In Counsel's Affirmation in Opposition, he argues that the statute requires that service by certified mail, return receipt requested upon the Attorney General of either a Notice of Intention or the Claim suffices to afford this Court jurisdiction over the Claim. Consequently, he avers, the timely and proper service of the Notice of Intention gives the Court jurisdiction, even though the Claim was served improperly.

This is a misreading of the applicable law and the cases decided thereunder.

The filing and service requirements contained in Court of Claims Act §§10 and 11 are jurisdictional in nature and must be strictly construed. Finnerty v New York State Thruway Auth., 75 NY2d 721, 722-723 (1989); see also Welch v State of New York, 286 AD2d 496, 729 NYS2d 527, 529 (2d Dept 2001); Conner v State of New York, 268 AD2d 706, 707 (3d Dept 2000). Indeed, the statute provides in pertinent part ". . . [n]o judgment shall be granted in favor of any claimant unless such claimant shall have complied with the provisions of this section applicable to his claim . . . " Court of Claims Act §10.

Court of Claims Act §11(a) provides that " . . . a copy [of the claim] shall be served personally or by certified mail, return receipt requested, upon the attorney general . . ." within the time prescribed in Court of Claims Act §10; and service is complete when it is received in the Attorney General's Office. Court of Claims Act §11(a)(i). Service upon the Attorney General by ordinary mail is generally insufficient to acquire jurisdiction over the State, unless the State has failed to properly plead jurisdictional defenses or raise them by motion. Court of Claims Act §11(c); Edens v State of New York, 259 AD2d 729 (2d Dept 1999); Philippe v State of New York, 248 AD2d 827 (3d Dept 1998).

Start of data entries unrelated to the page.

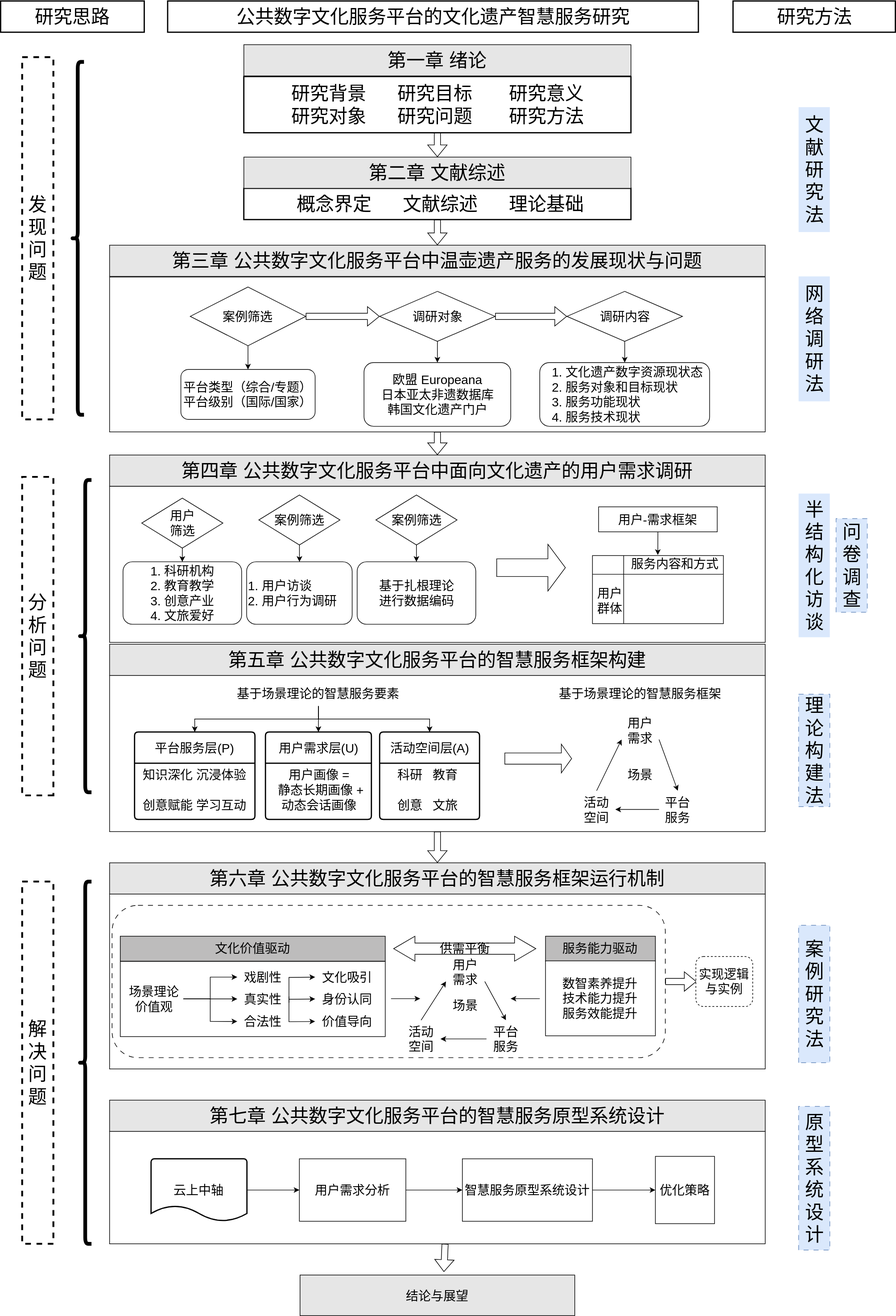
Before: 开题结构图.drawio.svg, a diagram exported from draw.io (Utah-wu/draw.io). Source tidied: cells renumbered, new cells last; positions are measured from the earlier drawing's top-left corner, leaving out a move shared by most shapes.
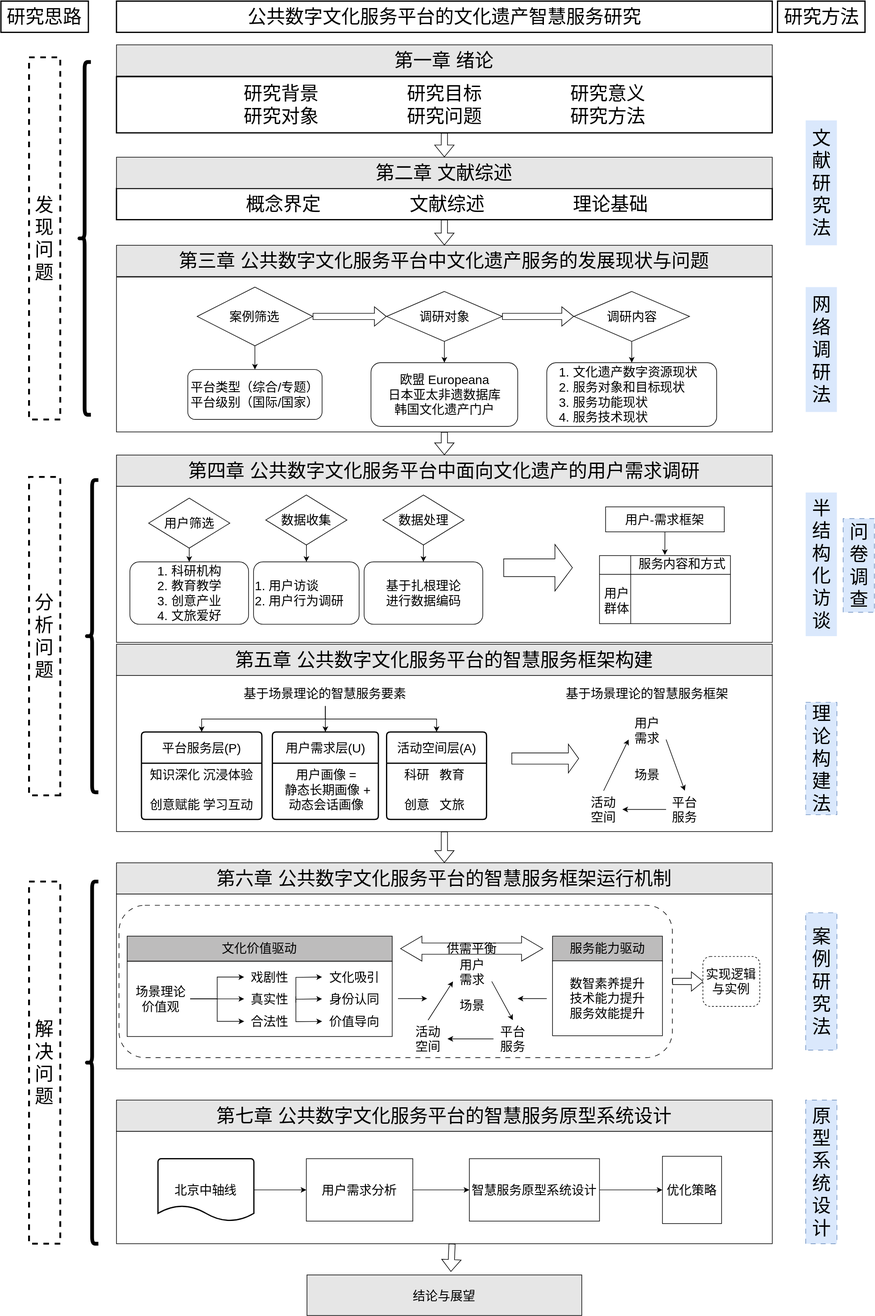
After the commit.

Commit message:
更新开题结构图.drawio.svg

The edit, as a diff of the source:
```diff
@@ -24,13 +24,13 @@
       <mxGeometry x="174" y="442" width="1050" height="248" as="geometry" />
     </mxCell>
     <mxCell id="9" value="研究思路" style="rounded=0;whiteSpace=wrap;html=1;fontSize=30;strokeWidth=2;" parent="1" vertex="1">
-      <mxGeometry x="-0.5" width="230" height="50" as="geometry" />
+      <mxGeometry x="-11" width="140" height="50" as="geometry" />
     </mxCell>
     <mxCell id="10" value="研究方法" style="rounded=0;whiteSpace=wrap;html=1;fontSize=30;strokeWidth=2;" parent="1" vertex="1">
-      <mxGeometry x="1172.5" width="260" height="50" as="geometry" />
+      <mxGeometry x="1232.5" width="140" height="50" as="geometry" />
     </mxCell>
     <mxCell id="11" value="公共数字文化服务平台的文化遗产智慧服务研究" style="rounded=0;html=1;fontSize=30;strokeWidth=2;labelBorderColor=none;textShadow=0;" parent="1" vertex="1">
-      <mxGeometry x="267" width="850" height="50" as="geometry" />
+      <mxGeometry x="174" width="1050" height="50" as="geometry" />
     </mxCell>
     <mxCell id="12" value="发现问题" style="rounded=0;whiteSpace=wrap;html=1;labelBorderColor=none;fontSize=30;labelPosition=center;verticalLabelPosition=middle;align=center;verticalAlign=middle;horizontal=1;spacing=2;spacingBottom=0;direction=west;flipV=0;dashed=1;strokeWidth=3;" parent="1" vertex="1">
       <mxGeometry x="34" y="90" width="50" height="580" as="geometry" />
@@ -42,25 +42,25 @@
       <mxGeometry x="34" y="762" width="50" height="510" as="geometry" />
     </mxCell>
     <mxCell id="15" value="文献研究法" style="rounded=0;whiteSpace=wrap;html=1;labelBorderColor=none;fontSize=30;labelPosition=center;verticalLabelPosition=middle;align=center;verticalAlign=middle;horizontal=1;spacing=2;spacingBottom=0;direction=west;flipV=0;dashed=1;dashPattern=8 8;fillColor=#dae8fc;strokeColor=none;" parent="1" vertex="1">
-      <mxGeometry x="1277.5" y="170" width="50" height="200" as="geometry" />
+      <mxGeometry x="1277.5" y="191" width="50" height="200" as="geometry" />
     </mxCell>
     <mxCell id="16" value="网络调研法" style="rounded=0;whiteSpace=wrap;html=1;labelBorderColor=none;fontSize=30;labelPosition=center;verticalLabelPosition=middle;align=center;verticalAlign=middle;horizontal=1;spacing=2;spacingBottom=0;direction=west;flipV=0;dashed=1;dashPattern=8 8;fillColor=#dae8fc;strokeColor=none;" parent="1" vertex="1">
-      <mxGeometry x="1277.5" y="441" width="50" height="200" as="geometry" />
+      <mxGeometry x="1277.5" y="458" width="50" height="200" as="geometry" />
     </mxCell>
     <mxCell id="17" value="理论构建法" style="rounded=0;whiteSpace=wrap;html=1;labelBorderColor=none;fontSize=30;labelPosition=center;verticalLabelPosition=middle;align=center;verticalAlign=middle;horizontal=1;spacing=2;spacingBottom=0;direction=east;flipV=0;dashed=1;dashPattern=8 8;strokeColor=#6c8ebf;fillColor=#dae8fc;" parent="1" vertex="1">
-      <mxGeometry x="1277.5" y="1110" width="50" height="180" as="geometry" />
+      <mxGeometry x="1277.5" y="1123" width="50" height="180" as="geometry" />
     </mxCell>
     <mxCell id="18" value="半结构化访谈" style="rounded=0;whiteSpace=wrap;html=1;labelBorderColor=none;fontSize=30;labelPosition=center;verticalLabelPosition=middle;align=center;verticalAlign=middle;horizontal=1;spacing=2;spacingBottom=0;direction=west;flipV=0;dashed=1;dashPattern=8 8;strokeColor=none;fillColor=#dae8fc;" parent="1" vertex="1">
-      <mxGeometry x="1277.5" y="788.8" width="50" height="230" as="geometry" />
+      <mxGeometry x="1277.5" y="787" width="50" height="230" as="geometry" />
     </mxCell>
     <mxCell id="19" value="案例研究法" style="rounded=0;whiteSpace=wrap;html=1;labelBorderColor=none;fontSize=30;labelPosition=center;verticalLabelPosition=middle;align=center;verticalAlign=middle;horizontal=1;spacing=2;spacingBottom=0;direction=north;flipV=0;dashed=1;dashPattern=8 8;strokeColor=#6c8ebf;fillColor=#dae8fc;" parent="1" vertex="1">
-      <mxGeometry x="1277.5" y="1480" width="50" height="220" as="geometry" />
+      <mxGeometry x="1277.5" y="1460" width="50" height="220" as="geometry" />
     </mxCell>
     <mxCell id="20" value="问卷调查" style="rounded=0;whiteSpace=wrap;html=1;labelBorderColor=none;fontSize=30;labelPosition=center;verticalLabelPosition=middle;align=center;verticalAlign=middle;horizontal=1;spacing=2;spacingBottom=0;direction=north;flipV=0;dashed=1;dashPattern=8 8;strokeColor=#6c8ebf;fillColor=#dae8fc;" parent="1" vertex="1">
       <mxGeometry x="1337.5" y="828.8" width="50" height="150" as="geometry" />
     </mxCell>
     <mxCell id="21" value="原型系统设计" style="rounded=0;whiteSpace=wrap;html=1;labelBorderColor=none;fontSize=30;labelPosition=center;verticalLabelPosition=middle;align=center;verticalAlign=middle;horizontal=1;spacing=2;spacingBottom=0;direction=north;flipV=0;dashed=1;dashPattern=8 8;strokeColor=#6c8ebf;fillColor=#dae8fc;" parent="1" vertex="1">
-      <mxGeometry x="1277.5" y="1770" width="50" height="230" as="geometry" />
+      <mxGeometry x="1277.5" y="1760" width="50" height="230" as="geometry" />
     </mxCell>
     <mxCell id="22" style="edgeStyle=orthogonalEdgeStyle;rounded=0;orthogonalLoop=1;jettySize=auto;html=1;shape=flexArrow;exitX=0.5;exitY=1;exitDx=0;exitDy=0;" parent="1" edge="1" source="24" target="24">
       <mxGeometry relative="1" as="geometry" />
@@ -68,8 +68,8 @@
     <mxCell id="23" style="edgeStyle=none;curved=1;rounded=0;jettySize=auto;html=1;fontSize=12;shape=flexArrow;" parent="1" edge="1" source="24" target="91">
       <mxGeometry relative="1" as="geometry" />
     </mxCell>
-    <mxCell id="24" value="&lt;div&gt;研究背景&amp;nbsp; &amp;nbsp; &amp;nbsp; 研究目标&amp;nbsp; &amp;nbsp; &amp;nbsp; &amp;nbsp;研究意义&lt;/div&gt;&lt;div&gt;研究对象&amp;nbsp; &amp;nbsp; &amp;nbsp; 研究问题&amp;nbsp; &amp;nbsp; &amp;nbsp; &amp;nbsp;研究方法&lt;/div&gt;" style="rounded=0;html=1;fontSize=30;strokeWidth=2;labelBorderColor=none;textShadow=0;" parent="1" vertex="1">
-      <mxGeometry x="389" y="121" width="620" height="90" as="geometry" />
+    <mxCell id="24" value="&lt;div&gt;研究背景&amp;nbsp; &amp;nbsp; &amp;nbsp; &amp;nbsp; &amp;nbsp; &amp;nbsp; &amp;nbsp; &amp;nbsp; &amp;nbsp;研究目标&amp;nbsp; &amp;nbsp; &amp;nbsp; &amp;nbsp; &amp;nbsp; &amp;nbsp; &amp;nbsp; &amp;nbsp; &amp;nbsp;研究意义&lt;/div&gt;&lt;div&gt;研究对象&amp;nbsp; &amp;nbsp; &amp;nbsp; &amp;nbsp; &amp;nbsp; &amp;nbsp; &amp;nbsp; &amp;nbsp; &amp;nbsp;研究问题&amp;nbsp; &amp;nbsp; &amp;nbsp; &amp;nbsp; &amp;nbsp; &amp;nbsp; &amp;nbsp; &amp;nbsp; &amp;nbsp;研究方法&lt;/div&gt;" style="rounded=0;html=1;fontSize=30;strokeWidth=2;labelBorderColor=none;textShadow=0;" parent="1" vertex="1">
+      <mxGeometry x="174" y="121" width="1050" height="90" as="geometry" />
     </mxCell>
     <mxCell id="25" style="edgeStyle=orthogonalEdgeStyle;rounded=0;jettySize=auto;html=1;shape=flexArrow;" parent="1" edge="1" source="27" target="60">
       <mxGeometry relative="1" as="geometry" />
@@ -92,7 +92,7 @@
     <mxCell id="31" value="&lt;div style=&quot;&quot;&gt;&lt;span style=&quot;background-color: transparent; color: light-dark(rgb(0, 0, 0), rgb(255, 255, 255));&quot;&gt;欧盟 Europeana&lt;/span&gt;&lt;/div&gt;&lt;div&gt;&lt;div&gt;日本亚太非遗数据库&lt;/div&gt;&lt;/div&gt;&lt;div&gt;韩国文化遗产门户&lt;/div&gt;" style="rounded=1;whiteSpace=wrap;html=1;fontSize=20;align=center;" parent="1" vertex="1">
       <mxGeometry x="581.5" y="579" width="235" height="102" as="geometry" />
     </mxCell>
-    <mxCell id="32" value="&lt;ol&gt;&lt;li&gt;文化遗产数字资源现状态&lt;/li&gt;&lt;li style=&quot;&quot;&gt;服务对象和目标现状&lt;/li&gt;&lt;li&gt;服务功能现状&lt;/li&gt;&lt;li&gt;服务技术现状&lt;/li&gt;&lt;/ol&gt;" style="rounded=1;whiteSpace=wrap;html=1;fontSize=20;align=left;" parent="1" vertex="1">
+    <mxCell id="32" value="&lt;ol&gt;&lt;li&gt;文化遗产数字资源现状&lt;/li&gt;&lt;li style=&quot;&quot;&gt;服务对象和目标现状&lt;/li&gt;&lt;li&gt;服务功能现状&lt;/li&gt;&lt;li&gt;服务技术现状&lt;/li&gt;&lt;/ol&gt;" style="rounded=1;whiteSpace=wrap;html=1;fontSize=20;align=left;" parent="1" vertex="1">
       <mxGeometry x="863" y="579" width="272" height="102" as="geometry" />
     </mxCell>
     <mxCell id="33" style="edgeStyle=orthogonalEdgeStyle;rounded=0;jettySize=auto;html=1;" parent="1" edge="1" target="35">
@@ -100,7 +100,7 @@
         <mxPoint x="290.5" y="857" as="sourcePoint" />
       </mxGeometry>
     </mxCell>
-    <mxCell id="34" value="用户&lt;div&gt;筛选&lt;/div&gt;" style="rhombus;whiteSpace=wrap;html=1;fontSize=20;" parent="1" vertex="1">
+    <mxCell id="34" value="用户&lt;span style=&quot;background-color: transparent; color: light-dark(rgb(0, 0, 0), rgb(255, 255, 255));&quot;&gt;筛选&lt;/span&gt;" style="rhombus;whiteSpace=wrap;html=1;fontSize=20;" parent="1" vertex="1">
       <mxGeometry x="225.5" y="796" width="130" height="80" as="geometry" />
     </mxCell>
     <mxCell id="35" value="1. 科研机构&lt;div&gt;2. 教育教学&lt;/div&gt;&lt;div&gt;3. 创意产业&lt;/div&gt;&lt;div&gt;4. 文旅爱好&lt;/div&gt;" style="rounded=1;whiteSpace=wrap;html=1;fontSize=20;" parent="1" vertex="1">
@@ -109,7 +109,7 @@
     <mxCell id="36" style="edgeStyle=orthogonalEdgeStyle;rounded=0;jettySize=auto;html=1;" parent="1" edge="1" source="37" target="38">
       <mxGeometry relative="1" as="geometry" />
     </mxCell>
-    <mxCell id="37" value="案例筛选" style="rhombus;whiteSpace=wrap;html=1;fontSize=20;" parent="1" vertex="1">
+    <mxCell id="37" value="数据处理" style="rhombus;whiteSpace=wrap;html=1;fontSize=20;" parent="1" vertex="1">
       <mxGeometry x="600.5" y="791" width="130" height="80" as="geometry" />
     </mxCell>
     <mxCell id="38" value="基于扎根理论&lt;div&gt;进行数据编码&lt;/div&gt;" style="rounded=1;whiteSpace=wrap;html=1;fontSize=20;" parent="1" vertex="1">
@@ -118,7 +118,7 @@
     <mxCell id="39" style="edgeStyle=orthogonalEdgeStyle;rounded=0;jettySize=auto;html=1;" parent="1" edge="1" source="40" target="41">
       <mxGeometry relative="1" as="geometry" />
     </mxCell>
-    <mxCell id="40" value="案例筛选" style="rhombus;whiteSpace=wrap;html=1;fontSize=20;" parent="1" vertex="1">
+    <mxCell id="40" value="数据收集" style="rhombus;whiteSpace=wrap;html=1;fontSize=20;" parent="1" vertex="1">
       <mxGeometry x="413" y="791" width="130" height="80" as="geometry" />
     </mxCell>
     <mxCell id="41" value="1. 用户访谈&lt;div&gt;2. 用户行为调研&lt;/div&gt;" style="rounded=1;whiteSpace=wrap;html=1;fontSize=20;align=left;" parent="1" vertex="1">
@@ -229,7 +229,7 @@
     <mxCell id="74" style="edgeStyle=orthogonalEdgeStyle;rounded=0;jettySize=auto;html=1;fontSize=20;" parent="1" edge="1" source="75" target="77">
       <mxGeometry relative="1" as="geometry" />
     </mxCell>
-    <mxCell id="75" value="云上中轴" style="strokeWidth=2;html=1;shape=mxgraph.flowchart.document2;whiteSpace=wrap;size=0.25;fontSize=20;flipH=1;" parent="1" vertex="1">
+    <mxCell id="75" value="北京中轴线" style="strokeWidth=2;html=1;shape=mxgraph.flowchart.document2;whiteSpace=wrap;size=0.25;fontSize=20;flipH=1;" parent="1" vertex="1">
       <mxGeometry x="240.4" y="1853.9" width="153.6" height="100" as="geometry" />
     </mxCell>
     <mxCell id="76" style="edgeStyle=orthogonalEdgeStyle;rounded=0;jettySize=auto;html=1;fontSize=20;" parent="1" edge="1" source="77" target="79">
@@ -253,7 +253,7 @@
     <mxCell id="82" value="&lt;span style=&quot;font-size: 30px;&quot;&gt;第四章&amp;nbsp;&lt;/span&gt;&lt;span style=&quot;font-size: 30px; text-wrap: nowrap;&quot;&gt;公共数字文化服务平台中面向文化遗产的&lt;/span&gt;&lt;span style=&quot;font-size: 30px;&quot;&gt;用户需求调研&lt;/span&gt;" style="rounded=0;whiteSpace=wrap;html=1;fillColor=#E6E6E6;" parent="1" vertex="1">
       <mxGeometry x="174" y="727" width="1050" height="50" as="geometry" />
     </mxCell>
-    <mxCell id="83" value="&lt;span style=&quot;font-size: 30px; text-wrap: nowrap;&quot;&gt;第三章&amp;nbsp;&lt;/span&gt;&lt;span style=&quot;font-size: 30px; text-wrap: nowrap;&quot;&gt;公共数字文化服务平台中温壶遗产服务的&lt;/span&gt;&lt;span style=&quot;font-size: 30px; text-wrap: nowrap;&quot;&gt;发展现状与问题&lt;/span&gt;" style="rounded=0;whiteSpace=wrap;html=1;fillColor=#E6E6E6;" parent="1" vertex="1">
+    <mxCell id="83" value="&lt;span style=&quot;font-size: 30px; text-wrap: nowrap;&quot;&gt;第三章&amp;nbsp;&lt;/span&gt;&lt;span style=&quot;font-size: 30px; text-wrap: nowrap;&quot;&gt;公共数字文化服务平台中文化遗产服务的&lt;/span&gt;&lt;span style=&quot;font-size: 30px; text-wrap: nowrap;&quot;&gt;发展现状与问题&lt;/span&gt;" style="rounded=0;whiteSpace=wrap;html=1;fillColor=#E6E6E6;" parent="1" vertex="1">
       <mxGeometry x="174" y="391" width="1050" height="50" as="geometry" />
     </mxCell>
     <mxCell id="84" style="shape=curlyBracket;whiteSpace=wrap;html=1;rounded=1;labelPosition=left;verticalLabelPosition=middle;align=right;verticalAlign=middle;strokeWidth=6;" parent="1" vertex="1">
@@ -271,14 +271,14 @@
     <mxCell id="88" style="edgeStyle=none;curved=1;rounded=0;jettySize=auto;html=1;fontSize=12;shape=flexArrow;" parent="1" edge="1" source="89" target="83">
       <mxGeometry relative="1" as="geometry" />
     </mxCell>
-    <mxCell id="89" value="&amp;nbsp;概念界定&amp;nbsp; &amp;nbsp; &amp;nbsp;&amp;nbsp;&lt;span style=&quot;background-color: transparent; color: light-dark(rgb(0, 0, 0), rgb(255, 255, 255));&quot;&gt;文献综述&amp;nbsp; &amp;nbsp; &amp;nbsp;&amp;nbsp;&lt;/span&gt;&lt;span style=&quot;background-color: transparent; color: light-dark(rgb(0, 0, 0), rgb(255, 255, 255));&quot;&gt;理论基础&lt;/span&gt;" style="rounded=0;html=1;fontSize=30;strokeWidth=2;labelBorderColor=none;textShadow=0;" parent="1" vertex="1">
-      <mxGeometry x="389" y="300" width="620" height="50" as="geometry" />
+    <mxCell id="89" value="&amp;nbsp;概念界定&amp;nbsp; &amp;nbsp; &amp;nbsp; &amp;nbsp; &amp;nbsp; &amp;nbsp; &amp;nbsp; &amp;nbsp; &amp;nbsp;&lt;span style=&quot;background-color: transparent; color: light-dark(rgb(0, 0, 0), rgb(255, 255, 255));&quot;&gt;文献综述&lt;/span&gt;&amp;nbsp; &amp;nbsp; &amp;nbsp; &amp;nbsp; &amp;nbsp; &amp;nbsp; &amp;nbsp; &amp;nbsp; &amp;nbsp;&lt;span style=&quot;background-color: transparent; color: light-dark(rgb(0, 0, 0), rgb(255, 255, 255));&quot;&gt;理论基础&lt;/span&gt;" style="rounded=0;html=1;fontSize=30;strokeWidth=2;labelBorderColor=none;textShadow=0;" parent="1" vertex="1">
+      <mxGeometry x="174" y="300" width="1050" height="50" as="geometry" />
     </mxCell>
     <mxCell id="90" value="&lt;span style=&quot;font-size: 30px; text-wrap: nowrap;&quot;&gt;第一章 绪论&lt;/span&gt;" style="rounded=0;whiteSpace=wrap;html=1;fillColor=#E6E6E6;" parent="1" vertex="1">
-      <mxGeometry x="389" y="70" width="620" height="50" as="geometry" />
+      <mxGeometry x="174" y="70" width="1050" height="50" as="geometry" />
     </mxCell>
     <mxCell id="91" value="&lt;span style=&quot;font-size: 30px; text-wrap: nowrap;&quot;&gt;第二章 文献综述&lt;/span&gt;" style="rounded=0;whiteSpace=wrap;html=1;fillColor=#E6E6E6;" parent="1" vertex="1">
-      <mxGeometry x="389" y="250" width="620" height="50" as="geometry" />
+      <mxGeometry x="174" y="250" width="1050" height="50" as="geometry" />
     </mxCell>
     <mxCell id="92" value="&lt;font style=&quot;font-size: 20px;&quot;&gt;结论与展望&lt;/font&gt;" style="rounded=0;whiteSpace=wrap;html=1;fillColor=light-dark(#e6e6e6, #ededed);" parent="1" vertex="1">
       <mxGeometry x="479" y="2040" width="440" height="65" as="geometry" />
```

The Claimant has the burden of establishing proper service [Boudreau v Ivanov, 154 AD2d 638, 639 (2d Dept 1989)] by a preponderance of the evidence. See Maldonado v County of Suffolk, 229 AD2d 376 (2d Dept 1996). Regulations require that proof of service be filed with the Chief Clerk within ten (10) days of service on the defendant. 22 NYCRR § 206.5(a).

Here, although the Claimant did serve a Notice of Intention[1] upon the Attorney General by the proper means, the Claim was not served as required. Court of Claims Act §11(a). The Defendant has raised the jurisdictional issue both in its Answer and in a timely motion. Accordingly, Motion Number M-67458 is in all respects granted and Claim Number 104661 is hereby dismissed for a lack of jurisdiction.


December 23, 2004
White Plains, New York

HON. THOMAS H. SCUCCIMARRA
Judge of the Court of Claims





[1]Court of Claims Act §10(8) provides in pertinent part that "....[t]he Court shall not grant...[an application for permission to treat the Notice of Intention as a claim] unless: it is made upon motion before an action asserting a like claim against a citizen of the state would be barred under the provisions of article two of the civil practice law and rules; the notice of intention was timely served, and contains facts sufficient to constitute a claim; and the granting of the application would not prejudice the defendant." The Court notes that Claimant did not ask for this relief, but nonetheless the Court finds that the Notice of Intention served upon the Defendant does not contain the necessary information to be treated as a Claim, nor would any filing with the Court be timely at this juncture.